In a new report dated 19 November 2012, Espirito Santo Securities (ESS) is uncertain when the recovery will pick up as aggregate quarterly earnings of over 400 companies grew only by 4.9% year-on-year (y-o-y), the slowest pace in the last three years. The report said, “Adjusting for inflation, the growth rates look even more anaemic and show how hard volume-led growth is to come by.” The economy has been affected because the global economy has been volatile and uncertain, with Europe and America going through difficult times. Moreover, the Reserve Bank of India (RBI) has taken a firm stance and kept interest rates unchanged (repo rate at 8%), in order to moderate inflation. The sectors which have got affected by the slowdown are industrials (revenues down 8% y-o-y), real estate (revenues down 9% y-o-y), telecom and healthcare. The sector which has performed very well is energy, revenues which grew at an impressive 8.2% y-o-y.

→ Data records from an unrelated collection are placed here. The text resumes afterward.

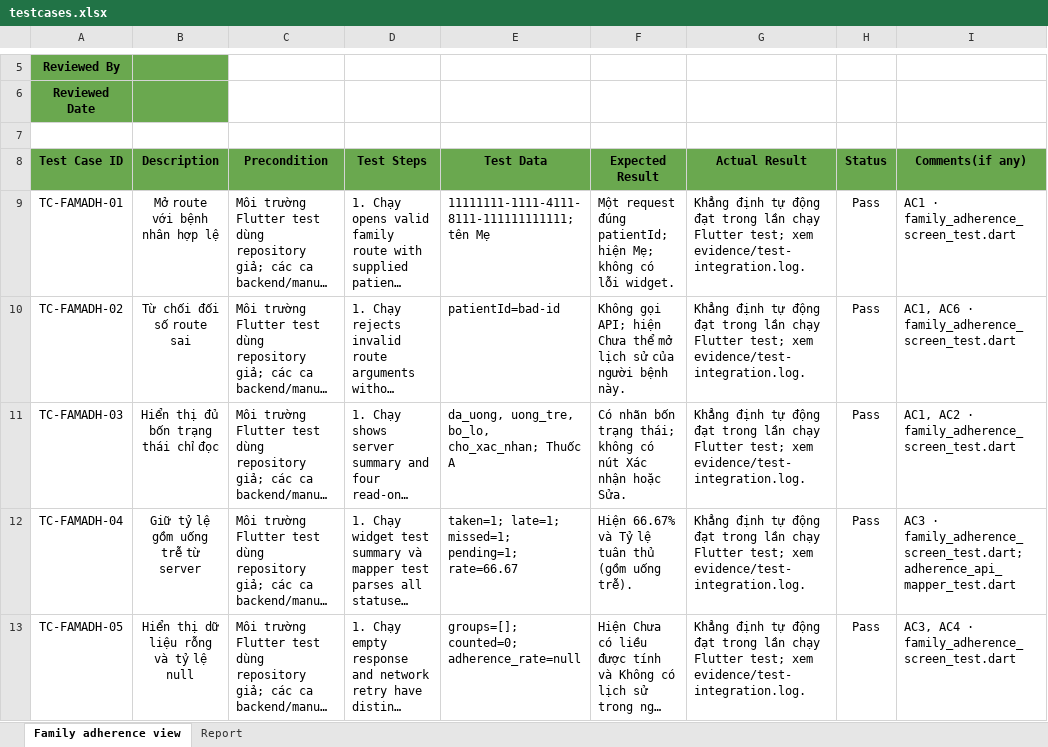
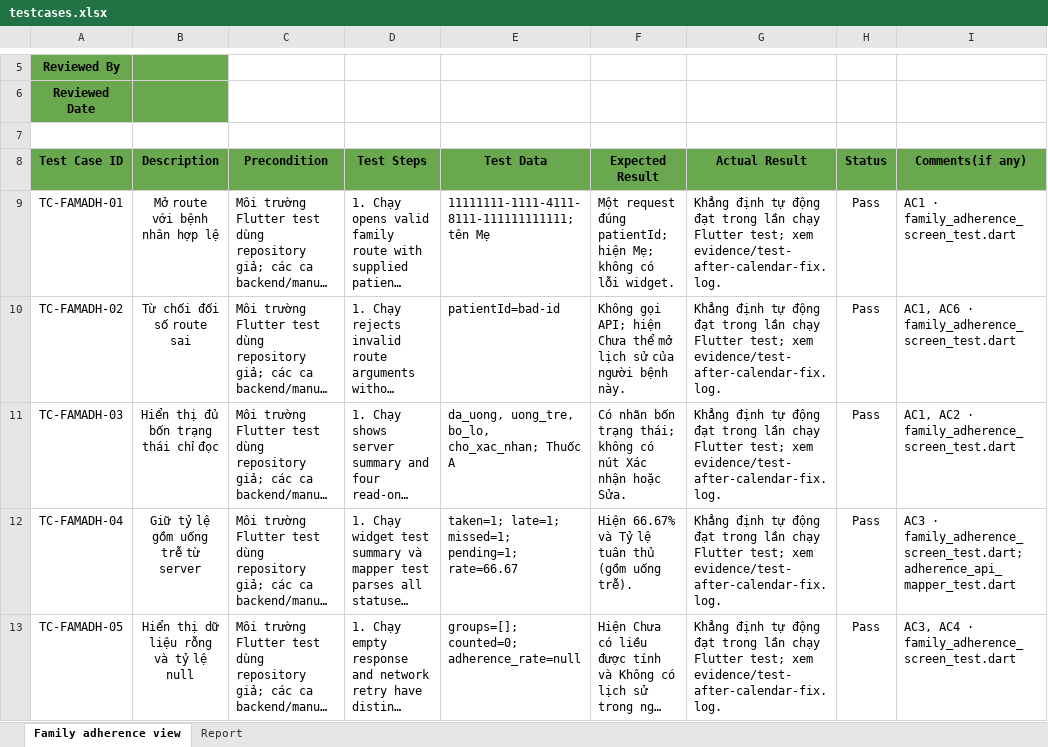
Before and after one commit to DrugTime-C1SE-07/DrugTime, an Excel workbook: work/3.24-adherence-family-view/testcases.xlsx, sheet Family adherence view, drawn as a sheet; only a part is shown, gaps mark what is left out; long unchanged cells end in …; values as stored, in another font and other column widths than the file's, no borders; conditional formats not drawn; the diff covers the shown part only; the diff names each change by its address in the sheet, - before the commit and + after, or states it on an @@ line.

Commit message:
docs(task): record passing calendar regression and adherence retest
Refs: 3.24

```diff
--- a/work/3.24-adherence-family-view/testcases.xlsx (sheet Family adherence view)
+++ b/work/3.24-adherence-family-view/testcases.xlsx (sheet Family adherence view)
-G9:G13 (Actual Result): …test; xem evidence/test-integration.log.
+G9:G13 (Actual Result): …test; xem evidence/test-after-calendar-fix.log.
```
Also changed, not shown: 16 edited cells elsewhere in this sheet, sheet Report, 15 other files.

However, the good news is that, according to ESS, margins have improved even though revenue growth declined. This was due to lower commodity prices which translated to lower input costs. EBITDA grew by 13.7% y-o-y while margins expanded by 130 basis percentage points (bps) y-o-y. All the sectors, except consumer discretionary, saw their margin expand including those whose revenues were affected. Real estate, healthcare and energy saw margins expand by 706 bps, 764 bps and 865 bps respectively.
Even though margins expanded, it is not a cause for celebration. Why? Because, according to ESS, demand has still not picked up. The basis of higher margins would not just be lower cost but also higher revenues. As revenues increase, companies will invest more in capital expenses (capex) which is an indication of economy expansion and also creates more jobs. The report said, “A sustainable turn needs a demand recovery, which with the consumer stretched and government under fiscal pressure, needs a turn in the investment cycle, which we still don’t see in the lead indicators that we monitor.” In other words, there’s no sign of the bottom of the investment cycle. Most companies are cautious in putting their capital to work as demand is slack. The fundamental underlying of the economy—demand—must pick up. The report further says, “This hardly lends confidence in sustainability. Meaningful upgrades need a demand revival, led by turn in investment cycle, of which there is yet no sign.”
Check our earnings reports of various companies here. We will be putting up our own earnings analysis shortly. Stay tuned.